▶ Input for this task
*** Begin section ***

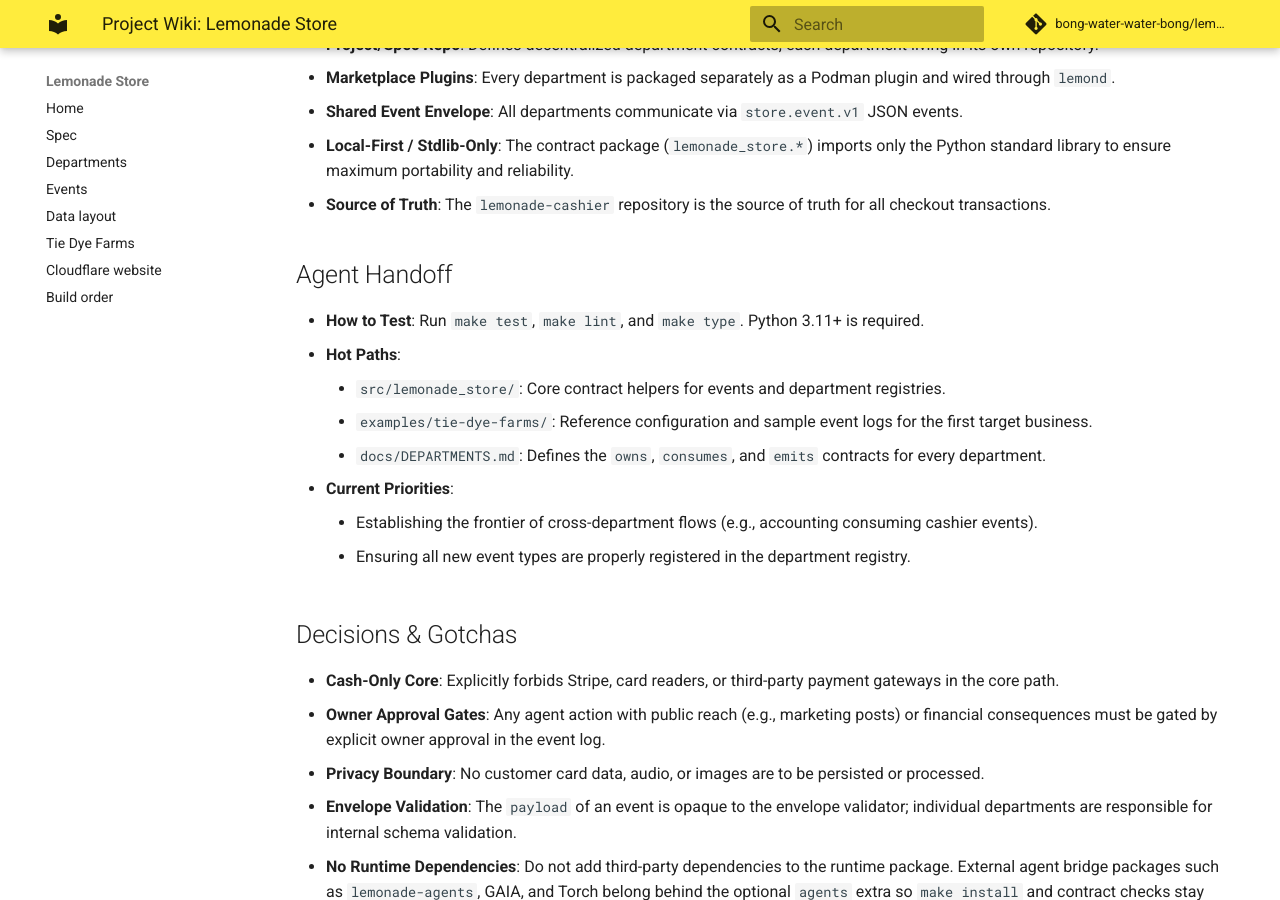
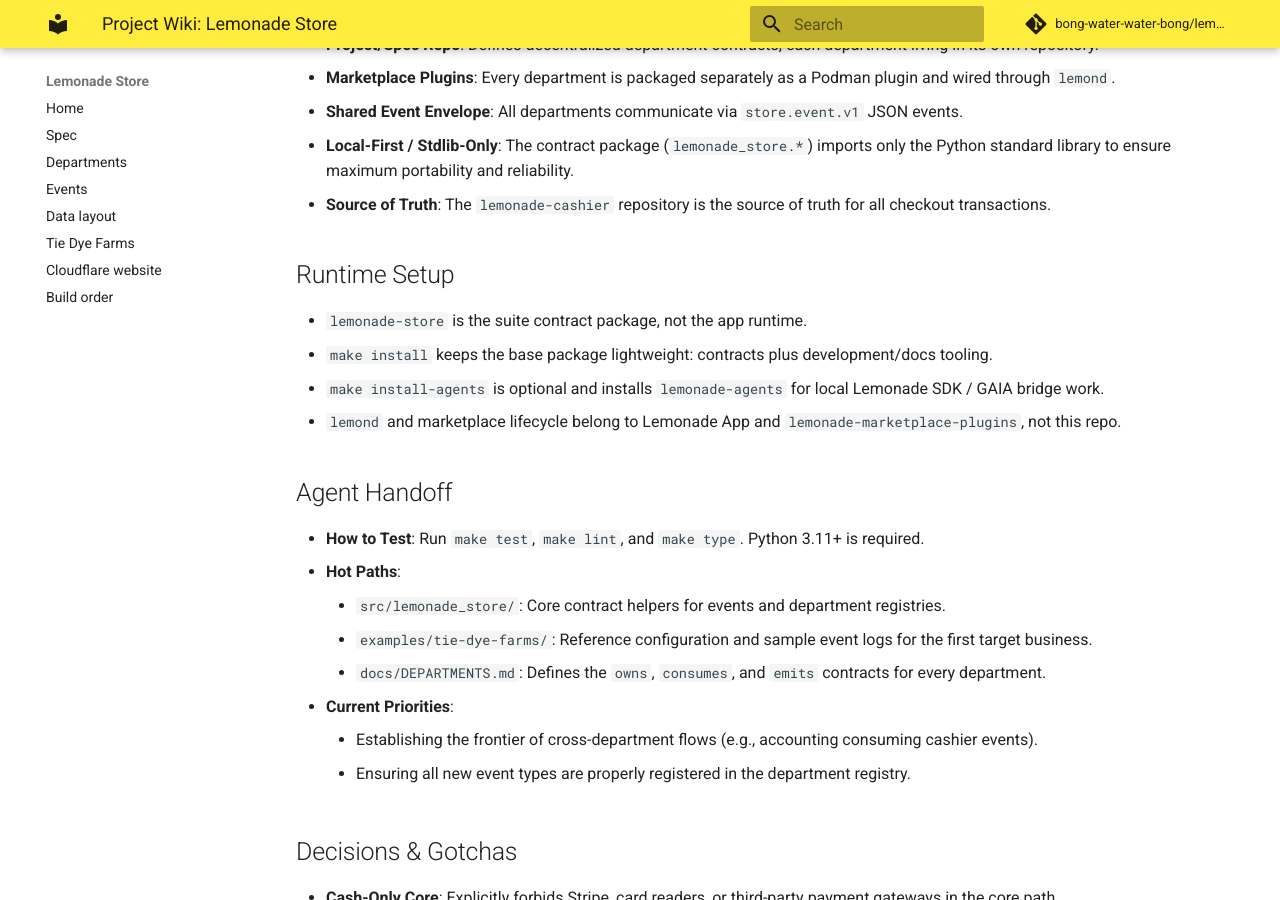
Before and after one commit to bong-water-water-bong/lemonade-store, an MkDocs documentation site: the page built from docs/wiki/README.md, in a window 1280 px wide and 900 px high, scrolled down 341 px. Built offline with MkDocs 1.6.1 and Material for MkDocs 9.7.7, drawn with Linux system fonts in a browser that asks for light colours; comment, search, counter and statistics services are not loaded.

Commit message:
docs: clarify suite runtime setup

```diff
--- a/docs/wiki/README.md
+++ b/docs/wiki/README.md
@@ -13,6 +13,16 @@ runtime; departments are Podman-packaged plugins.
 - **Shared Event Envelope**: All departments communicate via `store.event.v1` JSON events.
 - **Local-First / Stdlib-Only**: The contract package (`lemonade_store.*`) imports only the Python standard library to ensure maximum portability and reliability.
 - **Source of Truth**: The `lemonade-cashier` repository is the source of truth for all checkout transactions.
+
+## Runtime Setup
+
+- `lemonade-store` is the suite contract package, not the app runtime.
+- `make install` keeps the base package lightweight: contracts plus
+  development/docs tooling.
+- `make install-agents` is optional and installs `lemonade-agents` for
+  local Lemonade SDK / GAIA bridge work.
+- `lemond` and marketplace lifecycle belong to Lemonade App and
+  `lemonade-marketplace-plugins`, not this repo.
 
 ## Agent Handoff
 - **How to Test**: Run `make test`, `make lint`, and `make type`. Python 3.11+ is required.
```
Also changed, not shown: README.md (+12 -1 lines), docs/wiki/runbook.md (+7 -0 lines).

*** End section ***

▶ What is needed
Every line above that holds the string "make" should be returned.

▶ Final answer
+- `make install` keeps the base package lightweight: contracts plus
+- `make install-agents` is optional and installs `lemonade-agents` for
 - **How to Test**: Run `make test`, `make lint`, and `make type`. Python 3.11+ is required.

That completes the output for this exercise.